Ten minutes of high tension

Stan Hey describes the scene as an unbearable waiting game unfolds
MOST punters hope for the Grand National to come down to the wire. But very few would like to see the result decided in the stewards' room. For a deathly 10 minutes at Aintree, there was a genuine sense of unease about the possibility of Rough Quest being the first National victor in living memory to have the race taken away from him.

The usual joyous scenes as the winner is led up to Aintree's flower-basketed weighing room were muted as Rough Quest's jockey, Mick Fitzgerald, and trainer, Terry Casey, wrestled with the possibility of defeat being snatched from the jaws of victory. Casey, whose face was taut with tension, submitted gamely to the interview with Des Lynam, but his words seemed disassociated from his thoughts.

Fortunately, after an unusually brisk inquiry, the stewards decided that Rough Quest's perceived interference with Encore Un Peu on the run to the line had not affected the result. This decision also applied to fourth- placed Sir Peter Lely, who had also looked to have exercised undue physicality on Young Hustler as the race reached a climax.

In many ways, the moods of this anxious incident matched the sombre reflections generated by this first Grand National without its totemic figure Red Rum, who died last October. His headstone, in the shadow of the winning post, lists his monumental achievements - three wins and two second places, in a span of five years and its challenging presence recalls the inscription in Shelley's poem "Ozymandias" - "Look on my works ye mighty and despair".

Ginger McCain's pre-race tribute to his old champion was less poetic, conveying a message from Rummy to the runners, via Frank Sinatra, to "do it my way".

And the fact that the Rough Quest team were obliged to endure the knuckle- biting ordeal of a stewards' inquiry owed much to their horse's own quirk, which is almost enshrined in his name. For all his abilities, the runner- up in this year's Cheltenham Gold Cup, gives the impression of being the equivalent of the sort of person who nips in front of you just as you are about to get to the bar, such is his preference for hitting the front as late as possible.

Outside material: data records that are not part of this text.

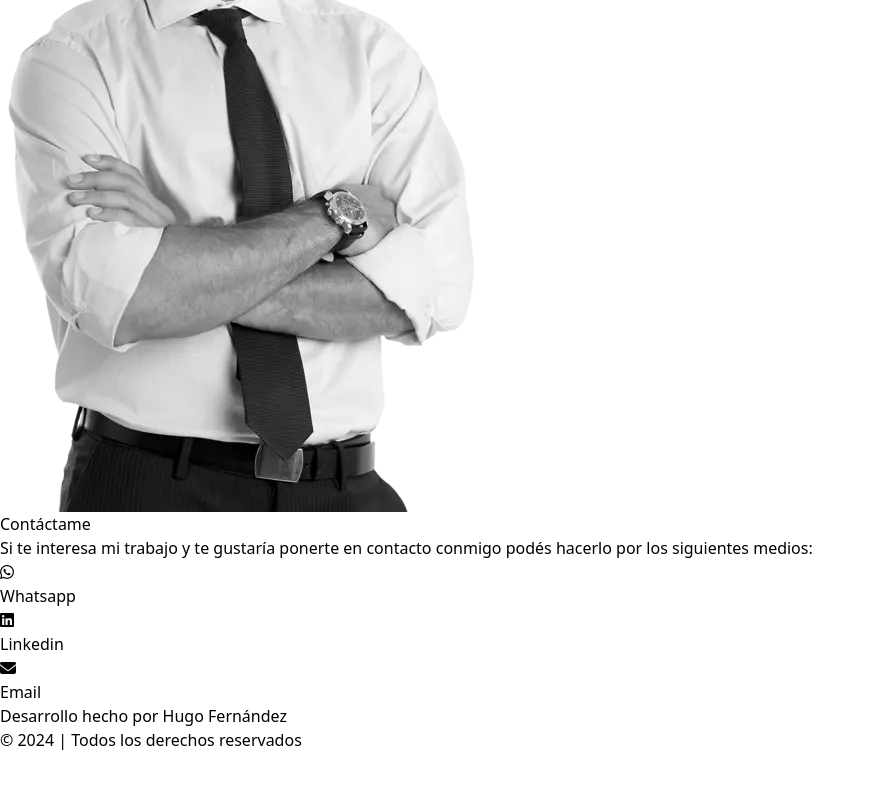
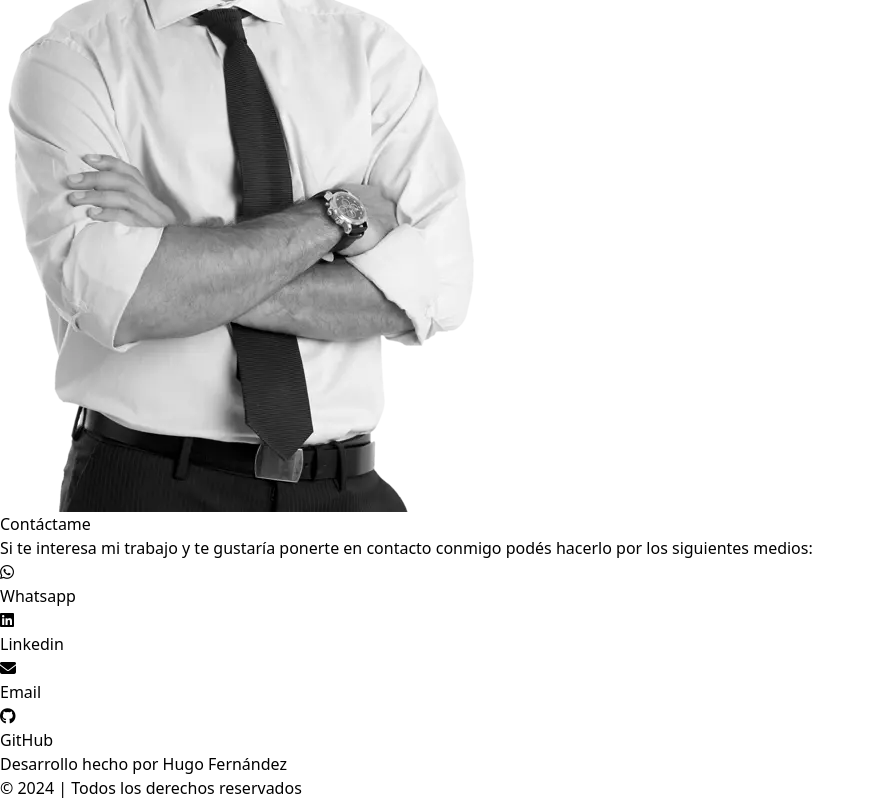
Before and after one commit to Herchi000/portfolio, an Angular app: page / in a window 1280 px wide. Shown: the part 2927-3727 px from the top of the page, without its empty margins (0-875 px from the left). Before the commit the page ends 3679 px from the top, so only its background shows below. Built offline with nearby package versions, Linux system fonts and the light colour scheme.

Commit message:
add github on contacto section

```diff
--- a/src/app/app.component.html
+++ b/src/app/app.component.html
@@ -249,10 +249,10 @@
           <a
             [href]="contact.link"
             target="_blank"
-            class="flex flex-col items-center gap-3">
+            class="flex flex-col items-center gap-3 bg-gray-500 bg-opacity-0 hover:bg-opacity-10 p-2 rounded-md">
             <span
-              class="content-center text-center border-2 border-sky-400 rounded-full w-20 h-20">
-              <i [ngClass]="contact.icon" class="text-5xl text-sky-400"></i>
+              class="content-center text-center border-2 border-sky-400 text-sky-400 rounded-full w-20 h-20">
+              <i [ngClass]="contact.icon" class="text-5xl"></i>
             </span>
             <p>{{ contact.text }}</p>
           </a>
--- a/src/app/app.component.ts
+++ b/src/app/app.component.ts
@@ -56,6 +56,11 @@
       text: 'Email',
       link: 'hugofer000@gmail.com',
     },
+    {
+      icon: 'fa-brands fa-github',
+      text: 'GitHub',
+      link: 'https://github.com/Herchi000',
+    },
   ];
 
   private themeService = inject(ThemeService);
```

But after the stewards had deliberated on Rough Quest's lurching move across the Martin Pipe-trained runner-up, and ruled it passable, there was time to pay tribute to the ease with which the winner had travelled through the race. Only the timing of his final attack, and its legitimacy, were in doubt and Rough Quest's victory paid an elegant tribute to Red Rum.

This was echoed, piquantly, by the display of McCain's representative, Sure Metal, who passed his old stablemate's grave with his nose almost in front, and though he was relegated through the field on the second circuit, Sure Metal did Red Rum's memory proud by completing the race, albeit in last place.

This tribute was needed yesterday as a National which even the official racecard referred to as "sub-standard", generated a fluctuating array of fancies. The absences, for various reasons, of the race's last two winners, Royal Athlete and Miinnehoma, and of high achievers in Jodami and Dublin Flyer had aroused suspicions that if the event had been a West End play, the public might have asked for their money back. The departure of Party Politics, the only horse with a possibility of closing on Red Rum's achievements, added to a sense of anti-climax. The other pretenders to Red Rum's legacy also gradually faded throughout the race as the new order of the modern Grand National held sway, with horses of proven class brushing aside the staying handicappers who are Red Rum's spiritual descendants.

Rough Quest was the class animal and his victory gave ironic credence to the belief expressed about Red Rum, that we will indeed never see his like again.